**WHAT TO PRODUCE:** Look for the string "causal" in the listing below and copy every line in which it appears.

**EXCERPTED RECORDS:**
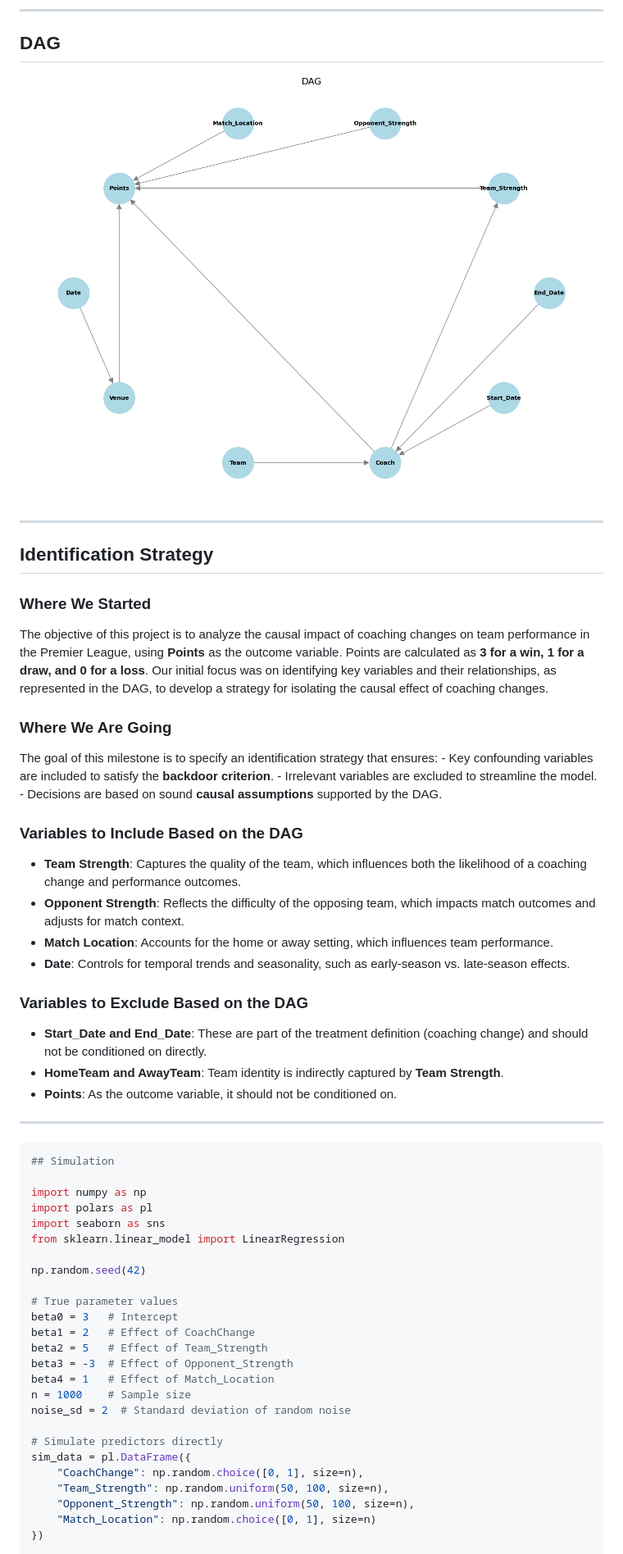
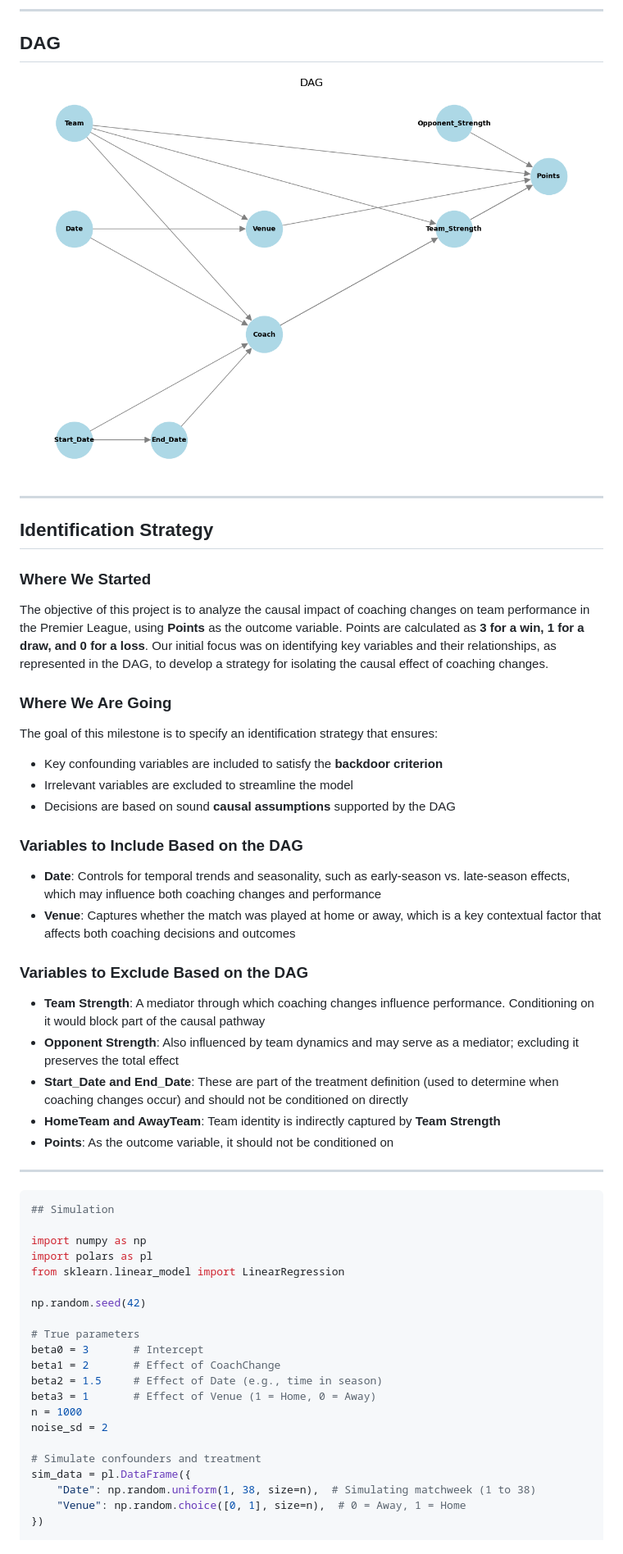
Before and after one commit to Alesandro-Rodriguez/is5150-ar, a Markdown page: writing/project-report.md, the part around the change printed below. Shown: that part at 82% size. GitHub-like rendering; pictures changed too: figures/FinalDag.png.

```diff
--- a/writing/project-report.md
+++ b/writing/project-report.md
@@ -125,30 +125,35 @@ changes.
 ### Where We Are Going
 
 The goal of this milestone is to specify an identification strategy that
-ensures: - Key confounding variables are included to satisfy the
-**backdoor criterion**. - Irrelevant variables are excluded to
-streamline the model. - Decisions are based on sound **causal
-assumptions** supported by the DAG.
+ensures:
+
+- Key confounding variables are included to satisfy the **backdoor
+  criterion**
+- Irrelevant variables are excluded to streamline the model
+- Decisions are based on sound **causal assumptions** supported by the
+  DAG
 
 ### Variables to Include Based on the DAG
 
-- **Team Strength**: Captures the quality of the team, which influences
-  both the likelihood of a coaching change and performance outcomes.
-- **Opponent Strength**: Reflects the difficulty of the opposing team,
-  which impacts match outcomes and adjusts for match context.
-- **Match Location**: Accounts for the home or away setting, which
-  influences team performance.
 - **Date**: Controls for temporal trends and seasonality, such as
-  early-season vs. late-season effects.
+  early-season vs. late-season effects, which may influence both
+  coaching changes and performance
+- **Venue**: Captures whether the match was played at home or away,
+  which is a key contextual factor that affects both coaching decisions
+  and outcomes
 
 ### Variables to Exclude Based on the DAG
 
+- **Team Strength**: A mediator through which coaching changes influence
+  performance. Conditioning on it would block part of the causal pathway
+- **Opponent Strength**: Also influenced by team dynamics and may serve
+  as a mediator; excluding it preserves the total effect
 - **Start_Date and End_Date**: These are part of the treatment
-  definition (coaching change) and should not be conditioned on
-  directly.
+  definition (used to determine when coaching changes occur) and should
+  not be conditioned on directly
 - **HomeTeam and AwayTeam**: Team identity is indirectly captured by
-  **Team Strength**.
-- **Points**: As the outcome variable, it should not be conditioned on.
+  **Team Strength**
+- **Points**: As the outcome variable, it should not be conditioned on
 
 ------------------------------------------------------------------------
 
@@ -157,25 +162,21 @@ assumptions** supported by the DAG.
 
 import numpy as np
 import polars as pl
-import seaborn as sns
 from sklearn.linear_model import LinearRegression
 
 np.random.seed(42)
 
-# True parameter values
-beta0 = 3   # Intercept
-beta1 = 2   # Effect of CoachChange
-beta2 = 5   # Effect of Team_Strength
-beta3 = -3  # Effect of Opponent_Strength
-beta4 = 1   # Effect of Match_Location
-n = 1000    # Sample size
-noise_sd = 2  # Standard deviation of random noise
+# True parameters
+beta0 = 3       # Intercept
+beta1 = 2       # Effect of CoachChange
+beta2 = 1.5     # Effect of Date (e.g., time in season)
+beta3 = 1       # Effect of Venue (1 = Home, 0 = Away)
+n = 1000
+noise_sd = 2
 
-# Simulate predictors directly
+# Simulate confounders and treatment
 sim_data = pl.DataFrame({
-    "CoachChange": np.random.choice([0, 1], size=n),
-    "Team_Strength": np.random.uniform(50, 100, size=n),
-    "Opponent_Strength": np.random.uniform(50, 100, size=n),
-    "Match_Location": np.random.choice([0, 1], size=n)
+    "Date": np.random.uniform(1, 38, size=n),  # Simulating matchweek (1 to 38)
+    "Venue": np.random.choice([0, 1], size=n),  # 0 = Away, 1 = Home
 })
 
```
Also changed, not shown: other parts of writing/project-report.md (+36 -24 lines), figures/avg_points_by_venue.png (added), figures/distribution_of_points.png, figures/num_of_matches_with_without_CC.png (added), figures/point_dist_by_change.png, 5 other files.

**ANSWER AREA:**
-streamline the model. - Decisions are based on sound **causal
+- Decisions are based on sound **causal assumptions** supported by the
+  performance. Conditioning on it would block part of the causal pathway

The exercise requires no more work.